Navy readiness depends on robust and reliable supply chains. To be ready to fight tonight, the availability of vital spare and repair parts is critical–especially “top degrader” parts for aviation and maritime readiness. Aircraft can’t fly and ships can’t steam when these parts are not available. NAVSUP recognizes a key component of a responsive and reliable supply chain is strong relationships with suppliers. To that end, NAVSUP is developing more collaborative ways to work with its supplier base. No longer viewing suppliers as simply vendors, but as true partners, NAVSUP is replacing current reactive approaches with strategic engagements to identify and mitigate long-standing supply chain challenges with a renewed sense of urgency in which both sides have a vested interest in optimal outcomes. With Secretary of the Navy Richard V. Spencer’s call to restore readiness and increase the fleet’s capacity and capability to meet the nation’s security needs, NAVSUP responded by reforming its business practices to help improve Navy readiness. One element of NAVSUP’s reform effort is establishing a Strategic Supplier Relationship Management (SSRM) program led by NAVSUP Executive for Strategic Initiatives Karen Fenstermacher.
“NAVSUP recognizes that suppliers play a vital role in supply chain performance,” said Fenstermacher. “We want to be a better partner, but also want suppliers to know that we are going to be a more demanding customer.” With her SSRM team, they are assessing supplier contributions, building scorecards around business goals, evaluating performance, and sharing information with a more open and consistent cadence of communication. “While it is the suppliers’ business to support the Navy, they may not have the necessary real time visibility of impacts of delays on readiness,” Fenstermacher noted. “Through more proactive and collaborative sharing of information, bottlenecks and vulnerabilities can be avoided.”
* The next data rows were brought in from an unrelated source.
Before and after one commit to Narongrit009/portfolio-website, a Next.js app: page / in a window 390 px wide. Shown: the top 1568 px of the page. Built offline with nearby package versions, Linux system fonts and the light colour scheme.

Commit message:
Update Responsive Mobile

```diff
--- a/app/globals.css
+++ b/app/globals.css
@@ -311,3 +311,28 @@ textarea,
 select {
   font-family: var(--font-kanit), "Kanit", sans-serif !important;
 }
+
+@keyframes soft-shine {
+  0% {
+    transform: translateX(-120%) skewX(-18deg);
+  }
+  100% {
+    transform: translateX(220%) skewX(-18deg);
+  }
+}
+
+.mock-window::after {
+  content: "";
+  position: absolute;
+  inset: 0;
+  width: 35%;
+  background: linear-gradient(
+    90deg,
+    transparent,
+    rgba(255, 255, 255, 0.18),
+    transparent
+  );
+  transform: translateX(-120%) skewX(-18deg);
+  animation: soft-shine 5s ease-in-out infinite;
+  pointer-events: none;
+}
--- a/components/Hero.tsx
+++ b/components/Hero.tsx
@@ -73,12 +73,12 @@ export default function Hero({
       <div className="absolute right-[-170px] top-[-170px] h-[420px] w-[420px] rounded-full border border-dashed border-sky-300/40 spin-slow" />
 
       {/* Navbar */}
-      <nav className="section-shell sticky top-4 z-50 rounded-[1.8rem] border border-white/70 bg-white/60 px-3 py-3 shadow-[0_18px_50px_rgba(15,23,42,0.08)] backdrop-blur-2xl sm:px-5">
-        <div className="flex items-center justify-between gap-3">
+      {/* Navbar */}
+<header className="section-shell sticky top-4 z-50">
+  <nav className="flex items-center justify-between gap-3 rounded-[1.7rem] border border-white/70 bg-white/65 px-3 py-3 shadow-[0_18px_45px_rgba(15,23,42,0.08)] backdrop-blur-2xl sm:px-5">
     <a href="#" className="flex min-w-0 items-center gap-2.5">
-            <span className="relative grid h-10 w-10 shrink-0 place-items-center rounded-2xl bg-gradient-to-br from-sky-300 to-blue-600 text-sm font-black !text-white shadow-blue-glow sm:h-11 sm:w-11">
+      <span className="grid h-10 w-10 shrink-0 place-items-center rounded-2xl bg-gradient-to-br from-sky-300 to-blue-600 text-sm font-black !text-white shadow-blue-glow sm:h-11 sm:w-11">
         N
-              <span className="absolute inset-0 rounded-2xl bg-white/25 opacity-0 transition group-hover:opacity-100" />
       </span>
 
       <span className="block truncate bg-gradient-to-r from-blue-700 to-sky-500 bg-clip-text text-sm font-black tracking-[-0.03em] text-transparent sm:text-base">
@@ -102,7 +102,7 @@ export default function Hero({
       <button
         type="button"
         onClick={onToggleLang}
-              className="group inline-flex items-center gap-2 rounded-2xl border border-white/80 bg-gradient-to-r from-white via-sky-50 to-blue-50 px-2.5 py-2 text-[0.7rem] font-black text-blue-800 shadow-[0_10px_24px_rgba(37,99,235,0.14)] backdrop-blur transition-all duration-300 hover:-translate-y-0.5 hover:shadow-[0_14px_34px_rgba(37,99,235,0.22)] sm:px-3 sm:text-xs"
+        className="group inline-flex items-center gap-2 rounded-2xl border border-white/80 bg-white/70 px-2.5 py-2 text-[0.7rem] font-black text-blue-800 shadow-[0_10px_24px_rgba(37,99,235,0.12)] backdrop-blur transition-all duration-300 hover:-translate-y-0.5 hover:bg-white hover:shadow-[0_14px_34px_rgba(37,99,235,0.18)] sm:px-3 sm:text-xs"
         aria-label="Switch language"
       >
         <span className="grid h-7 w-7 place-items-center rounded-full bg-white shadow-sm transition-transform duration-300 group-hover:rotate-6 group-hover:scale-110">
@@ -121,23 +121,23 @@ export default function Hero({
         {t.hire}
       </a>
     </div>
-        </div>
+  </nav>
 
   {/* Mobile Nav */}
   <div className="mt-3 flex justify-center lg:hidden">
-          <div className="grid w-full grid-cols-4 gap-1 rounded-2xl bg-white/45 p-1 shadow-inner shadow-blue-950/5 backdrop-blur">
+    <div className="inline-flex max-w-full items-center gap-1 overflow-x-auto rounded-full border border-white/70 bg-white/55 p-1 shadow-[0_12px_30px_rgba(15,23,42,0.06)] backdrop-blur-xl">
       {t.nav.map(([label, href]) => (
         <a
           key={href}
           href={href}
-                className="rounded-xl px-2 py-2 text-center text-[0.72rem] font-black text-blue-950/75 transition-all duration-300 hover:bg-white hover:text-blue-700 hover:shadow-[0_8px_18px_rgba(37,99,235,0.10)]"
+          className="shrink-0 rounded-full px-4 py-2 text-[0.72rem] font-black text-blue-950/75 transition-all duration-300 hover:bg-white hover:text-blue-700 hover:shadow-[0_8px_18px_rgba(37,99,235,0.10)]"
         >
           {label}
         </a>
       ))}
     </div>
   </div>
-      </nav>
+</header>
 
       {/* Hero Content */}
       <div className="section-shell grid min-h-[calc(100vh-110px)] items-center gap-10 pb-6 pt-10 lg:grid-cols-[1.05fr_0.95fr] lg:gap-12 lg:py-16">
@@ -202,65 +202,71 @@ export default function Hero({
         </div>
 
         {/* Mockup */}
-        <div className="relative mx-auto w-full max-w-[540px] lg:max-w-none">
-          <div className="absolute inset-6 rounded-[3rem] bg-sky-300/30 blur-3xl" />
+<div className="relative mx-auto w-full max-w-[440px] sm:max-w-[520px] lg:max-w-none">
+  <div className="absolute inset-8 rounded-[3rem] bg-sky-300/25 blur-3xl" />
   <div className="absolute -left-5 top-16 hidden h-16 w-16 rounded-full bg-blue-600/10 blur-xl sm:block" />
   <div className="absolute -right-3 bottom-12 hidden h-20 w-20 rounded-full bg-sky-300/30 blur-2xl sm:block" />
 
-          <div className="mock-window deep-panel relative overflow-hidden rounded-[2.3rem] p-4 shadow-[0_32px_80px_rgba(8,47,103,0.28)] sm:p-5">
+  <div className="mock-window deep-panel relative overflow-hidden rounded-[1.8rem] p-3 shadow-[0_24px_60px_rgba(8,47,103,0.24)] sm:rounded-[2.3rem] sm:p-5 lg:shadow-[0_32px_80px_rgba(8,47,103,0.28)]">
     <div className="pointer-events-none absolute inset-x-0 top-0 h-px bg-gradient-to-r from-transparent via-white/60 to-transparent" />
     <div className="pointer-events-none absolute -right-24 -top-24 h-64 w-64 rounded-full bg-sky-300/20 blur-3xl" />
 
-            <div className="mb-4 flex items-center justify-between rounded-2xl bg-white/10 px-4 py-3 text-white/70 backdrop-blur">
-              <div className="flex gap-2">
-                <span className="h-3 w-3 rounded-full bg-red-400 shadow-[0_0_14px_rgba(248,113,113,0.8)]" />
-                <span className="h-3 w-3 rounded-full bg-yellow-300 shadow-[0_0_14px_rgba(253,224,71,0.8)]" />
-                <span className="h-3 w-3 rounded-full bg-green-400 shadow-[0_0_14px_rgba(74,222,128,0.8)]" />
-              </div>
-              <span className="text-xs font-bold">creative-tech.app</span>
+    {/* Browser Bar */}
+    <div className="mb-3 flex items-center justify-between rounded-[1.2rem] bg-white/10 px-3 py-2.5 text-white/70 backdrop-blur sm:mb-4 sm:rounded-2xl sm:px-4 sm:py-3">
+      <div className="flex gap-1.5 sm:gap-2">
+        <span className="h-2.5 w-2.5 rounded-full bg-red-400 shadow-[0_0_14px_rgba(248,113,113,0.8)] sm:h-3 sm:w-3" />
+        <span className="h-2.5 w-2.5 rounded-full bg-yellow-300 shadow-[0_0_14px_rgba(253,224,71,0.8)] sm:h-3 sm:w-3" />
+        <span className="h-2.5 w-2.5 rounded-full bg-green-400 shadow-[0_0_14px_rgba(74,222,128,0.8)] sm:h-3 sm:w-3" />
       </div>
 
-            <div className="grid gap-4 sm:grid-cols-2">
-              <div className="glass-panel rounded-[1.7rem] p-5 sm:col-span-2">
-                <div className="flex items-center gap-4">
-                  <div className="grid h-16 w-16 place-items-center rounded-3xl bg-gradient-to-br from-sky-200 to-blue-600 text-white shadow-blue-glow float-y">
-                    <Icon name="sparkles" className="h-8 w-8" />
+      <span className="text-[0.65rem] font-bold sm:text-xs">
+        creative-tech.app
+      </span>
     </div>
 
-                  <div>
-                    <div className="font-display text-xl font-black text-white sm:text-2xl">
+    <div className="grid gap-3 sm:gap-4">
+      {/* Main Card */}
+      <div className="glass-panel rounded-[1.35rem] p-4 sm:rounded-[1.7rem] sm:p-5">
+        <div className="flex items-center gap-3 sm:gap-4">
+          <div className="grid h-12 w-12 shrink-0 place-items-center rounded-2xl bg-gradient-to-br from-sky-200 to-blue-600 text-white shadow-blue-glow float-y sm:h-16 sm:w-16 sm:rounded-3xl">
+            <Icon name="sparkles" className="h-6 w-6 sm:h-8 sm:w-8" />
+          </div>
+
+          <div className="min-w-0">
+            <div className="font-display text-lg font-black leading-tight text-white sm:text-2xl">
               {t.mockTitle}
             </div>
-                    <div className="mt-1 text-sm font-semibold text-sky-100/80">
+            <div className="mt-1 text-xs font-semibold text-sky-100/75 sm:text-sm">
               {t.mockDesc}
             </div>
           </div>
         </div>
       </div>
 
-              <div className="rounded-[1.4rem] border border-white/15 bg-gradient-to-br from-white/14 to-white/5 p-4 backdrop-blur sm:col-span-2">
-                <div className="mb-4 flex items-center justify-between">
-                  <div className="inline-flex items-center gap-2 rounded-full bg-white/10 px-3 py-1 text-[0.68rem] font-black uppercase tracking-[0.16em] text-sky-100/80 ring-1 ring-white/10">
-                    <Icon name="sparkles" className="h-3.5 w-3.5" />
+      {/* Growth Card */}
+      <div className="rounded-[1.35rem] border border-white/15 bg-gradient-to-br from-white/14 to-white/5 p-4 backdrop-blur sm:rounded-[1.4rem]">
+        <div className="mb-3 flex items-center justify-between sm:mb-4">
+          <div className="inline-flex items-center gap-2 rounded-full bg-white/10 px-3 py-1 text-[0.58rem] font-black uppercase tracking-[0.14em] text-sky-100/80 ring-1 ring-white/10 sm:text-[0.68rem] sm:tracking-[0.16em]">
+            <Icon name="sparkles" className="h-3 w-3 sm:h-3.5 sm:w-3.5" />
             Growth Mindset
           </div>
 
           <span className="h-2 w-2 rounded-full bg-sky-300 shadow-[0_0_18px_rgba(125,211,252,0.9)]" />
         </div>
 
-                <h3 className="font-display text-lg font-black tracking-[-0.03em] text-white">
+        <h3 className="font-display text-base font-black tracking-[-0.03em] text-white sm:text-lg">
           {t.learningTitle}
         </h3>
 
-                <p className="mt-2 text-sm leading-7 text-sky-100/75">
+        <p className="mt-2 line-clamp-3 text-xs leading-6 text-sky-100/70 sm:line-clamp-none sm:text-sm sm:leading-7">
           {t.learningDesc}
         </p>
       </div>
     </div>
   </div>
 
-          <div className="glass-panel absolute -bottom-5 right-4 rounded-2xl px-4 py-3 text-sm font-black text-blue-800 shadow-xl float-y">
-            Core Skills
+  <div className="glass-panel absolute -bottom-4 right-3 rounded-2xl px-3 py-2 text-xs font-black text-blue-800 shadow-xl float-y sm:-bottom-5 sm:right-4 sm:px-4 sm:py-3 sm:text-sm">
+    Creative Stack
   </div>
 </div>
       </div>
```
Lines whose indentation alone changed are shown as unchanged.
“While all suppliers are critical to the business and are approached with the same core values, in terms of depth-ofactivities, we’ve drawn a line between our strategic partners and other suppliers,” said SSRM team member and NAVSUP Weapon Systems Support Special Projects Director Brian Keeley. To do that, the team segmented the supplier portfolio using both quantitative and qualitative indicators to determine the top strategic partners that NAVSUP relies on; these include Northrop Grumman, Boeing, Raytheon, Collins Aerospace, Lockheed (and Sikorsky), General Electric, BAE Systems, Honeywell, and L3 Technologies. In practice, the SSRM team engages with strategic partners using various tools. Hard tools include key performance indicators (used for all suppliers), while other soft and more exclusive tools include reoccurring senior-level meetings, executive top-to-top reviews, forums to share latest supply chain challenges, and co-development of strategic initiatives to partner with a near-term, focus-to-finish goal.
“NAVSUP’s critical role in our nation’s defense requires nothing less than being a firm, challenging, but fair customer,” said Fenstermacher. “We believe a longterm non-opportunistic approach creates mutual trust and ultimately a win/win for both government and industry. Our strategic supplier partnerships will occupy an elite position at the top of the NAVSUP’s supplier base hierarchy.” NAVSUP will continue to mature and evolve its supplier relationship management efforts over time, with a conscientious effort on both sides of the relationship. NAVSUP’s challenge will be to create a multi-faceted commitment with its strategic suppliers to nurture and sustain a requisite foundation of trust, commitment, and leadership that support a mutually productive and valuable business partnership.